On International Day of People with Disabilities, YSF Media Manager, Andy Morgan blogs about how communication can play its part in getting people more active.
When I visited the offices of International Mixed Ability Sport to record the latest episode of ‘The YSF Podcast’, one line in particular stuck with me.
“Clubs may be welcoming, but are they truly inclusive?”
Being inclusive doesn’t start when someone walks through the door of your club or leisure centre. It includes the communication you put out to attract people to your club or session to get them to that point. This is, of course, assuming you’ve done your research into the what, when and how the audience you’re aiming at want to be active.
At this early stage, I should probably admit that we’re not perfect. For example, we absolutely could do more to make the communications we put out on social media more accessible and inclusive. Our website could be more user friendly. We know we need to be better.
In February, I was invited to the Royal National College for the Blind where I delivered some media workshops to players on the Goalball #FindTheNext talent camp, and it was then that the importance of accessible communication really hit home.
For those who don’t know, Goalball is a sport specifically designed for people with visual impairments. Technology is improving all the time, but seeing just how difficult it was to sign up to Twitter as someone with a visual impairment was staggering. It would take me, as someone fortunate to have good eye sight, a couple of minutes. It took one of the players there the best part of ten minutes. They’d probably have given up if I hadn’t been so keen to get them on there!
As well as sharing some of my knowledge, I sat and listened to their experiences of social media and to be honest, was embarrassed that we weren’t taking simple steps that could help those people experience media the way many of us take for granted.
The Activity Alliance’s ‘Access for all: inclusive communications’ guide and fact sheets are the oracle for all this and I strongly recommend you take a look. But here’s a few simple, practical things I see repeatedly.
- Don’t put text over a picture. Make it a solid background or block of colour. You and your designer might think your flyer looks pretty, but what’s the point if nobody can read it?
- Use ‘alternative text’ on your pictures so those who can’t make out the picture, get a description. It takes 30 seconds at the most.
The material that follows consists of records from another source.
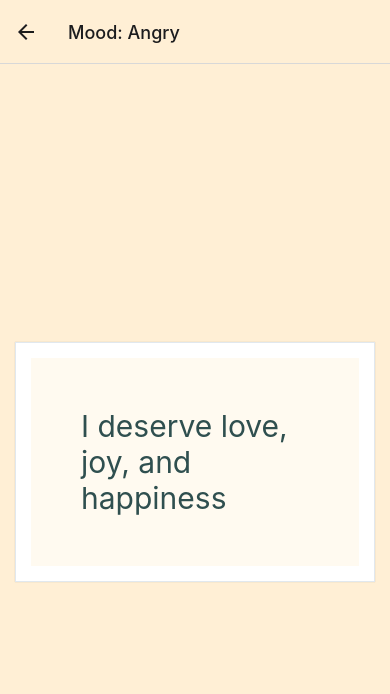
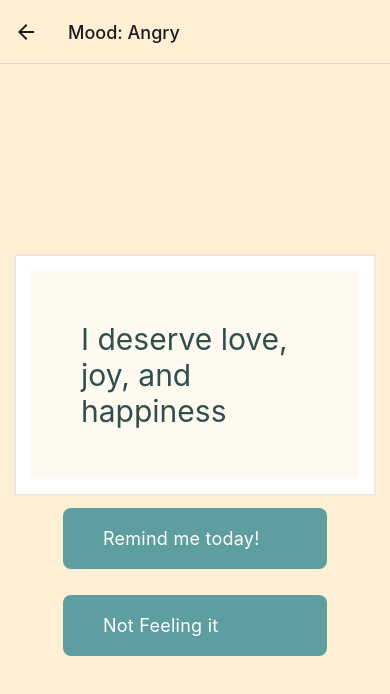
Before and after one commit to jamjam7777/Mood-Words, a React Native app: screen /AngryScreen in a window 390 px wide. Shown: the top 694 px of the page. Built offline with nearby package versions, Linux system fonts and the light colour scheme.

Commit message:
added buttons to angry and sad

```diff
--- a/screens/AngryScreen.js
+++ b/screens/AngryScreen.js
@@ -1,9 +1,17 @@
-import { StyleSheet, Text, View } from "react-native";
+import { StyleSheet, Text, View, Pressable } from "react-native";
 import { Card } from "react-native-elements";
 import {angryAffirm} from "../components/angryAffirm";
 
 function randomAngry(angryAffirm) {
   return (angryAffirm[Math.floor(Math.random() * angryAffirm.length)].text);
+}
+
+function pushFavorite(){
+  // let favoriteText;
+  // favoriteText = selectedText;
+  favoritesArr.push(selectedText)
+
+  console.log(favoritesArr)
 }
 
 const AngryScreen = () => {
@@ -21,6 +29,18 @@ const AngryScreen = () => {
     >{randomAngry(angryAffirm)}</Text>
     </View>
     </Card>
+    <View style={styles.button}>
+    <Pressable
+      onPress={pushFavorite}>
+        <Text style={styles.text}>Remind me today!</Text>
+      </Pressable>
+    </View>
+    <View style={styles.button}>
+    <Pressable
+      onPress={pushFavorite}>
+        <Text style={styles.text}>Not Feeling it</Text>
+      </Pressable>
+    </View>
     </View>
   );
 };
@@ -32,6 +52,25 @@ const styles = StyleSheet.create({
     alignItems: "center",
     justifyContent: "center",
   },
+  button: {
+    alignItems: 'center',
+    justifyContent: 'center',
+    paddingVertical: 12,
+    paddingHorizontal: 32,
+    borderRadius: 8,
+    elevation: 3,
+    backgroundColor: '#5f9ea0',
+    marginVertical: 13,
+  },
+
+  text: {
+    fontSize: 18,
+    lineHeight: 21,
+    letterSpacing: 0.25,
+    padding: 8,
+    color: 'white',
+    width: 200,
+  },
 });
 
 export default AngryScreen;
--- a/screens/SadScreen.js
+++ b/screens/SadScreen.js
@@ -1,9 +1,17 @@
-import { StyleSheet, Text, View } from "react-native";
+import { StyleSheet, Text, View, Pressable } from "react-native";
 import { Card } from "react-native-elements";
 import {sadAffirm} from "../components/sadAffirm";
 
 function randomSad(sadAffirm) {
   return (sadAffirm[Math.floor(Math.random() * sadAffirm.length)].text);
+}
+
+function pushFavorite(){
+  // let favoriteText;
+  // favoriteText = selectedText;
+  favoritesArr.push(selectedText)
+
+  console.log(favoritesArr)
 }
 
 const SadScreen = () => {
@@ -21,6 +29,18 @@ const SadScreen = () => {
     >{randomSad(sadAffirm)}</Text>
     </View>
     </Card>
+    <View style={styles.button}>
+    <Pressable
+      onPress={pushFavorite}>
+        <Text style={styles.text}>Remind me today!</Text>
+      </Pressable>
+    </View>
+    <View style={styles.button}>
+    <Pressable
+      onPress={pushFavorite}>
+        <Text style={styles.text}>Not Feeling it</Text>
+      </Pressable>
+    </View>
     </View>
   );
 };
@@ -33,6 +53,26 @@ const styles = StyleSheet.create({
     justifyContent: "center",
     padding: 15,
   },
+
+  button: {
+    alignItems: 'center',
+    justifyContent: 'center',
+    paddingVertical: 12,
+    paddingHorizontal: 32,
+    borderRadius: 8,
+    elevation: 3,
+    backgroundColor: '#5f9ea0',
+    marginVertical: 13,
+  },
+
+  text: {
+    fontSize: 18,
+    lineHeight: 21,
+    letterSpacing: 0.25,
+    padding: 8,
+    color: 'white',
+    width: 200,
+  },
 });
 
 export default SadScreen;
```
Platforms like Facebook do it automatically, but not all do.
- Use what’s known as camel case for hashtags. That means avoiding block capitals, and capitalising each word. For example, what’s easier to read – #creatingactiveschools or #CreatingActiveSchools? Not only easier to read, but screen readers can distinguish between words. Otherwise you’ve wasted your time coming up with that great hashtag.
Those are just three, very simple steps. To repeat, at YSF we’re not perfect. We might not get to perfection, but we’ll give it a good go at getting there. If you spot something we should be doing or could be doing better, please get in touch and let me know.
You might be responsible for your communications but you’re not a communications professional, so have you got the time? Well, if you don’t make the time, there’s a decent chance you’re falling at one of the first hurdles of getting more people active.
It shouldn’t have taken my experiences with the Goalball players to realise that I was alienating a significant part of an audience who we know could benefit most from being active.
There are plenty of barriers to disabled people becoming active, and some are more difficult to overcome than others. Communication shouldn’t be one of them. An extra 30 seconds care and attention with your communication could be the first step to someone with a disability becoming more active.